A total of 56 volunteers cleared 7,328 pieces of litter off four Berwickshire beaches during Great British Beach Clean week organised by the Marine Conservation Society.
The four beach cleans - at Coldingham, Linkim, Killiedraughts, and Eyemouth - were supervised by the St. Abbs and Eyemouth Voluntary Marine Reserve, the 56 volunteers, which included local cubs and guides, removing 140.15kg of rubbish.
“Linkim shore just south of Coldingham Bay recorded the highest number of litter items removed with 2,917 pieces weighing 41.95kg,” said marine ranger Lyle. “Next was Killiedraughts bay with 2,176 items (85.5kg), Eyemouth beach with 1,381 (12.2kg), and Coldingham with 854 (0.5kg).
“We also attended a community driven beach clean organised by the Burnmouth residents on September 15. It was a great day lending a hand with a driven and enthusiastic group of people.
“Plastic waste was the most frequent litter item across the four beaches surveyed, with 4,517 pieces retrieved representing 61.6% of all rubbish collected over the four days. A quarter of all litter encountered over the four beaches was broken and degraded pieces of plastic ranging between 0.5cm – 50cm, with a total of 1,766 pieces recorded and removed.
“Plastic pollution remains one of the greatest threats facing the marine environment today, it has serious consequences regarding marine animal health and their survival as it results in animal entanglement by drifting ghost nets, ingestion of toxic fragments, and leads to immuno-suppression.
“MCS beach clean provides data to help lobby governments to alter legislation relating to the manufacturing and application of plastic products in the market place. 25 years of data collected by the MCS has resulted in the 5p charge for plastic carrier bags and the reduction of exfoliating gels containing micro beads made of plastic.
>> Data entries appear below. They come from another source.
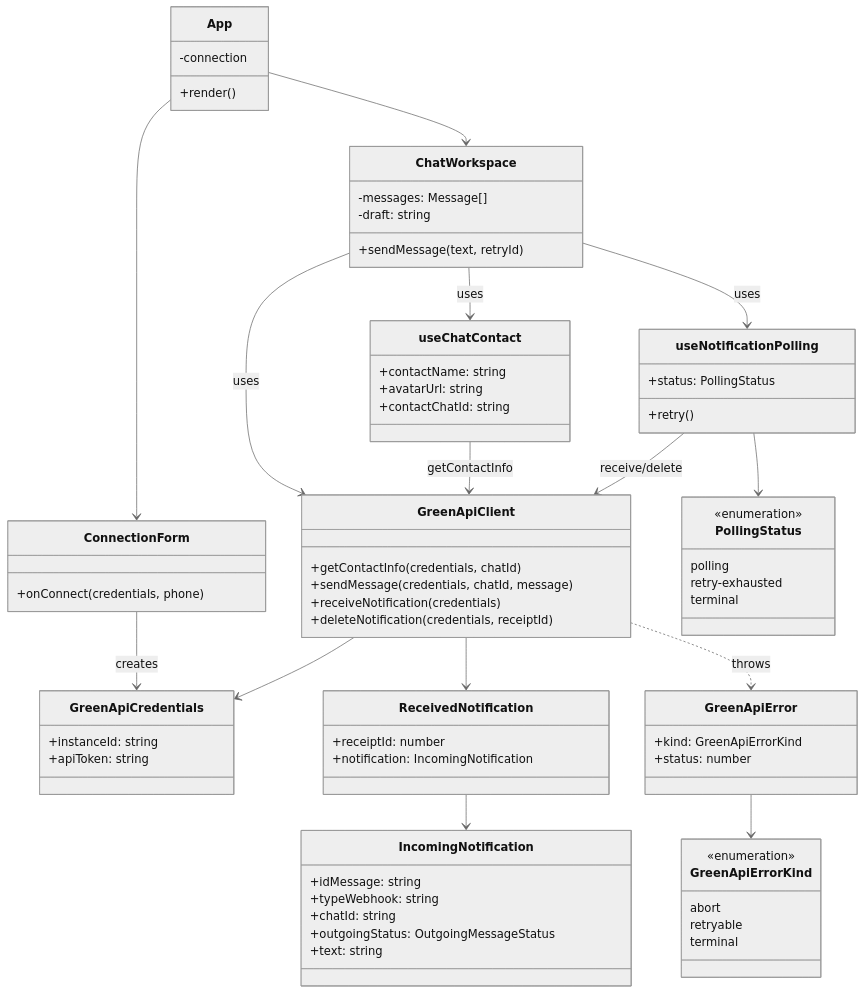
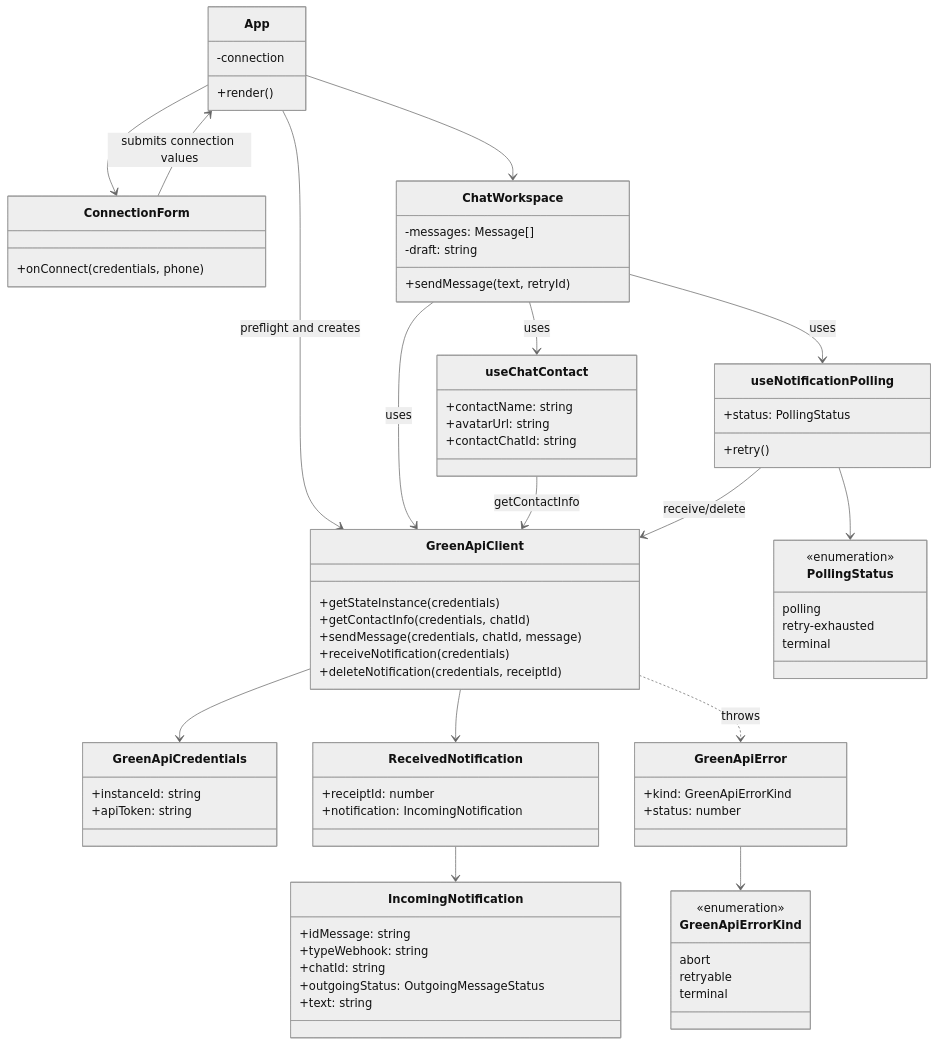
Before and after one commit to vgratsilev/green-api-test: the second of 6 diagrams in docs/diagrams/README.md, drawn with Mermaid (neutral theme). The commit also changed other lines of this file and 10 other files, not shown here.

Commit message:
docs: refresh chat demo and architecture guide

```diff
--- a/docs/diagrams/README.md
+++ b/docs/diagrams/README.md
@@ -64,6 +64,7 @@
   }
 
   class GreenApiClient {
+    +getStateInstance(credentials)
     +getContactInfo(credentials, chatId)
     +sendMessage(credentials, chatId, message)
     +receiveNotification(credentials)
@@ -102,7 +103,8 @@
 
   App --> ConnectionForm
   App --> ChatWorkspace
-  ConnectionForm --> GreenApiCredentials : creates
+  App --> GreenApiClient : preflight and creates
+  ConnectionForm --> App : submits connection values
   ChatWorkspace --> GreenApiClient : uses
   ChatWorkspace --> useChatContact : uses
   ChatWorkspace --> useNotificationPolling : uses
```
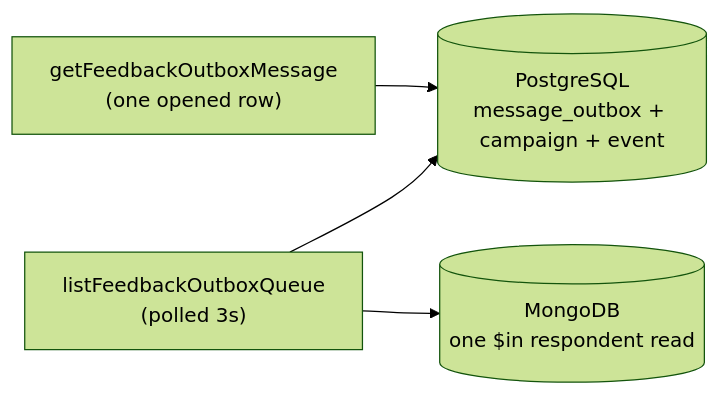
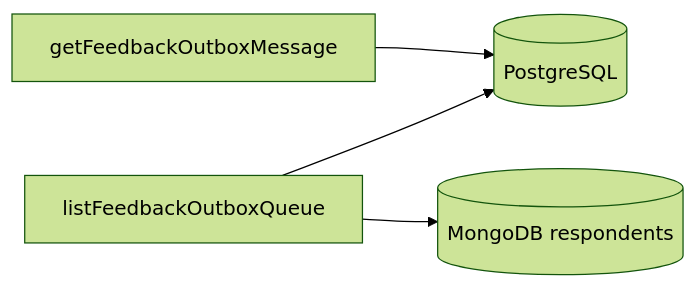
Before and after one commit to johnakisk0700/slopform: the diagram in docs/frontend/feedback-outbound-queue.md, drawn with Mermaid (forest theme). The commit also changed other lines of this file and 42 other files, not shown here.

````diff
--- a/docs/frontend/feedback-outbound-queue.md
+++ b/docs/frontend/feedback-outbound-queue.md
@@ -109,6 +59,6 @@
 ```mermaid
 flowchart LR
-  list["listFeedbackOutboxQueue\n(polled 3s)"] --> pg[(PostgreSQL\nmessage_outbox + campaign + event)]
-  list --> mongo[(MongoDB\none $in respondent read)]
-  row["getFeedbackOutboxMessage\n(one opened row)"] --> pg
+  list["listFeedbackOutboxQueue"] --> pg[(PostgreSQL)]
+  list --> mongo[(MongoDB respondents)]
+  row["getFeedbackOutboxMessage"] --> pg
 ```
````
“We would like to thank beach clean funders LEADER, Green Coat, Foundation Scotland, Blue Marine, and Berwickshire & Northumberland Marine Nature Partnership.”